When we first saw "Anna Karenina" a couple of months ago, we thought that our eyes might spring out of our heads, like some Tex Avery wolf. The conceit behind "Anna Karenina" is that the entire movie takes place on a stage, with the camera moving around the stage and up into the rafters and down into the basement. This is all established in a mind-boggling opening shot we'll call The Overture, which lays out the geography of the stage/movie and sets up the emotional stakes for what's to come, following various characters as they prepare for their day (with the backgrounds shifting behind them), including Keira Knightley as the titular Anna, Jude Law as her husband, and Matthew Macfadyen as her brother. One of our favorite flourishes (in a scene full of them), is watching the other characters "wait in the wings," as the camera passes them by.
Wright has said that the decision to set it on a stage was a financial concession (that turned out to be an artistic triumph), and we were surprised this wasn't always the case. "The complete shift of gears was a shocker to us all, especially at such a late stage in pre-production," McGarvey admitted. Wait, so it wasn't always supposed to be on a stage? "I was on 'The Avengers' when all this was being done. But locations were being scouted all over Russia and Britain. And suddenly it changed. It was a Fellini-esque atmosphere, all of us on this set, with crews running between stages."
"The opening of the film, all of that is in-camera, with the curtain and the curtain is front-lit, so it appears like a solid curtain… It's like an old theatrical technique with the gaze, and the revealing of Oblonsky and beyond," McGarvey explained. He said that there was one key difference between this film and other Wright films that he's shot. "The difference with this film was that we had a choreographer involved, who was just incredible and who devised all these dances and even the most little, incidental movement was choreographed," he said. "So that scene was crystallized as we thought about all the elements. Joe is so conscious about what it takes to do a move. There's a constant evolution of the shot that involves creative discussion on a photographic level."
We wondered, for all the extensive planning and choreography and staging, if, in the end, McGarvey wouldn't have rather just gone and shot on location. "For me, it was a great decision, even though it meant working with a lower budget and a hell of a lot harder.

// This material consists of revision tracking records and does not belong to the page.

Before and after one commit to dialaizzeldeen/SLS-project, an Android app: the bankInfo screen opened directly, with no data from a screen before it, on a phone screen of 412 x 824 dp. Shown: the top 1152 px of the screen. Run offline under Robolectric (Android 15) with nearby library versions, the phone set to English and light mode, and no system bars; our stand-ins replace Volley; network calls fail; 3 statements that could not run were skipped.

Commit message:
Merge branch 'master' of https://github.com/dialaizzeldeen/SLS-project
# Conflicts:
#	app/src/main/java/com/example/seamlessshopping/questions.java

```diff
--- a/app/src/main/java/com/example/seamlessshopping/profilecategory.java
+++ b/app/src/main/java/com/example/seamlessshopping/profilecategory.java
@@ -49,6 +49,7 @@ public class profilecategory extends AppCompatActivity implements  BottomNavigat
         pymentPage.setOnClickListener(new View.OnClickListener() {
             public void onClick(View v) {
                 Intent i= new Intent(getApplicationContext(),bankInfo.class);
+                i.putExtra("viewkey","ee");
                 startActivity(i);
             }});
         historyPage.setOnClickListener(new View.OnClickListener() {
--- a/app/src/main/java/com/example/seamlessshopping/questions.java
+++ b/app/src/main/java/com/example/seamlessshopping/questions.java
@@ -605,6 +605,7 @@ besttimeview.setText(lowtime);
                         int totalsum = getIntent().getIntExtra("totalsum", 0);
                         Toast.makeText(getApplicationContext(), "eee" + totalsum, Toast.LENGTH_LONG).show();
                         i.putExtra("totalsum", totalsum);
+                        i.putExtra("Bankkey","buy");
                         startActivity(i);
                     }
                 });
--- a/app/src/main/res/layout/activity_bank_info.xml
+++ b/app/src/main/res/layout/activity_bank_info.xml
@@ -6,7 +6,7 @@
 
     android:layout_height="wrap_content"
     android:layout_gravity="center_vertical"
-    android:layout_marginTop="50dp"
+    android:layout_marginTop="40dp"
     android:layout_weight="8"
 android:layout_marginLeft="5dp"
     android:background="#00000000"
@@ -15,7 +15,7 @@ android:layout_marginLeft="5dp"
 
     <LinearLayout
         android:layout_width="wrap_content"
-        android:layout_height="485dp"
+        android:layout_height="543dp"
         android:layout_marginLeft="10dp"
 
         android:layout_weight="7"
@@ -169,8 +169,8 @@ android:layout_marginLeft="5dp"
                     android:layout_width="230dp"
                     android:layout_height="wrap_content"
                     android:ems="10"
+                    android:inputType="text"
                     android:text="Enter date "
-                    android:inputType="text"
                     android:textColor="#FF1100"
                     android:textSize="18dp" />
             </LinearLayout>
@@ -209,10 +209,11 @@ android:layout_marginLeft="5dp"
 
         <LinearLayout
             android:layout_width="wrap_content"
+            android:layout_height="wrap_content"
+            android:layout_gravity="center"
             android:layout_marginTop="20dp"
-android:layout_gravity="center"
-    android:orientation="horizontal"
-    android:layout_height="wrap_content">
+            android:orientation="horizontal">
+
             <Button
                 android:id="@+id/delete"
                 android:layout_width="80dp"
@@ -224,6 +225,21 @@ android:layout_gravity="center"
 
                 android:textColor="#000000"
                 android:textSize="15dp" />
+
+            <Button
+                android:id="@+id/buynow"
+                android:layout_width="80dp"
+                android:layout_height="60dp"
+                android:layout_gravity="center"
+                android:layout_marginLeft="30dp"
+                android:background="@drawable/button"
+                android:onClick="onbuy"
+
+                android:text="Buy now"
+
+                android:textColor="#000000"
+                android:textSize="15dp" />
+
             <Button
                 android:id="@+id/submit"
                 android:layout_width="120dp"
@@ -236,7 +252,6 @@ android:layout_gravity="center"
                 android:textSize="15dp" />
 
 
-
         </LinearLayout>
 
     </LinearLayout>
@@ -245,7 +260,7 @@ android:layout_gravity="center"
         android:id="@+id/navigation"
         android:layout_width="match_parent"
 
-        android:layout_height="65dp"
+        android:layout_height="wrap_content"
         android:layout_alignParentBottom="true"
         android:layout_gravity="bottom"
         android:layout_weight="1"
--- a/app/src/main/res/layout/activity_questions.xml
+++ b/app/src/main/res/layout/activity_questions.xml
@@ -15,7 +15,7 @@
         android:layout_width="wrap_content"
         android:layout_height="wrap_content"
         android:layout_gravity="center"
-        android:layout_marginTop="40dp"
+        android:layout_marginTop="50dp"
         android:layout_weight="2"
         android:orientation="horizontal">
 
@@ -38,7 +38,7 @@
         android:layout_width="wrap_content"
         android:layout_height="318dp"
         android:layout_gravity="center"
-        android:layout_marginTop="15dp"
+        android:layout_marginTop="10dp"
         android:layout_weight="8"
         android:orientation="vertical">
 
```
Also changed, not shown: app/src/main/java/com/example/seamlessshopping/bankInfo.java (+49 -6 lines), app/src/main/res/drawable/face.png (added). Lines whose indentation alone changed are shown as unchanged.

It meant that every single scenario had to be created from the ground up," he said, sounding liberated. "Sometimes you work on these period films, as I've done in the past, and there are a myriad of restrictions. Not only in terms of how you can light something but where you can put the camera, etc. In design terms it has its own built-in look."
"We were creating all of this from the ground up, so it gives it a stronger feel and one with more visual cohesiveness," he continued. "I think I was able to completely change my lighting style. A lot of times you're battling against ambient light. I was able to use more expressive forms of lighting. And the fluidity of this environment gave our camera was great." McGarvey then boiled it down thusly: "It was one of the most creative cinematographic excursions I've ever had."